Mark Zuckerberg has regrets. Amid growing evidence that his social network fueled the fake news phenomenon, enabled Russian meddling in the 2016 election, and leaves users feeling lonely and depressed, the Facebook CEO is anxiously trying to tame the monster he’s created. With sweeping changes announced last week, he’s hoping to turn back the clock to a time when Facebook was smaller, less controversial, less prone to manipulation. (See Best Business Columns.) The social network’s news feed will now highlight more posts from friends and family and fewer ones from news outlets and brands—a change Facebook says will make users happier and more engaged. Zuckerberg insists he’s making this shift because he wants Facebook to be “good for people’s well-being.” If it weren’t for all his billions, you’d almost feel for the guy—he set out to help college guys meet girls and ended up upending the political landscape and tearing apart the social fabric.
Facebook won’t be the last Silicon Valley giant to embark on hasty changes this year. A tech backlash has been brewing for months, with politicians, deep-pocketed investors, and consumers demanding that companies seriously reckon with whether their gadgets and platforms are doing more harm than good. Major investors just publicly implored Apple to make its devices less addictive to children. (See Technology.) Google is under fire here and abroad for abusing users’ privacy and hosting vile content on YouTube, while Amazon is accused of killing jobs and destabilizing whole sectors of the U.S. economy. Just a few years ago, it felt as if the tech world could do no wrong, that we were living in a golden age of American innovation and ingenuity. But the shine is starting to come off Silicon Valley. Our reverence hasn’t quite turned to revulsion yet.
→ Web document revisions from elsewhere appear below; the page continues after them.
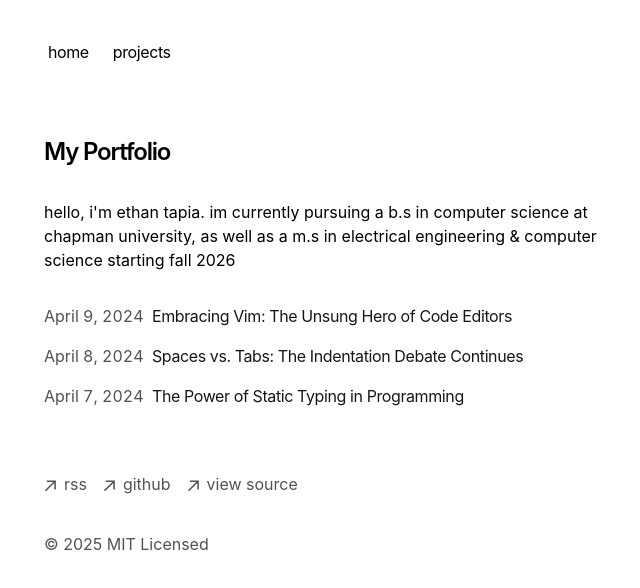
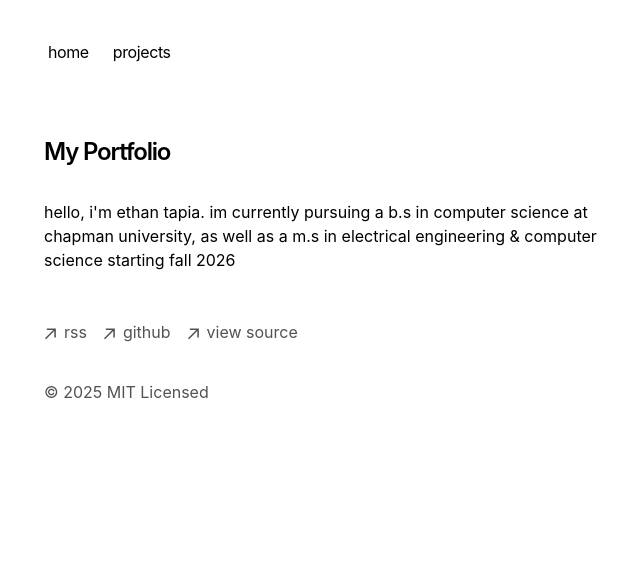
Before and after one commit to evhxn/portfo, a Next.js app: page / in a window 1280 px wide. Shown: the top 588 px of the page, without its empty margins (308-948 px from the left). Built offline with nearby package versions, Linux system fonts and the light colour scheme.

Commit message:
Update page.tsx

```diff
--- a/app/page.tsx
+++ b/app/page.tsx
@@ -10,9 +10,6 @@
         {`hello, i'm ethan tapia. im currently pursuing a b.s in computer science at chapman university,
         as well as a m.s in electrical engineering & computer science starting fall 2026`}
       </p>
-      <div className="my-8">
-        <BlogPosts />
-      </div>
     </section>
   )
 }
```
Whether Big Tech responds to this backlash with platitudes or principled change will determine that.
Carolyn O’Hara, Managing editor ■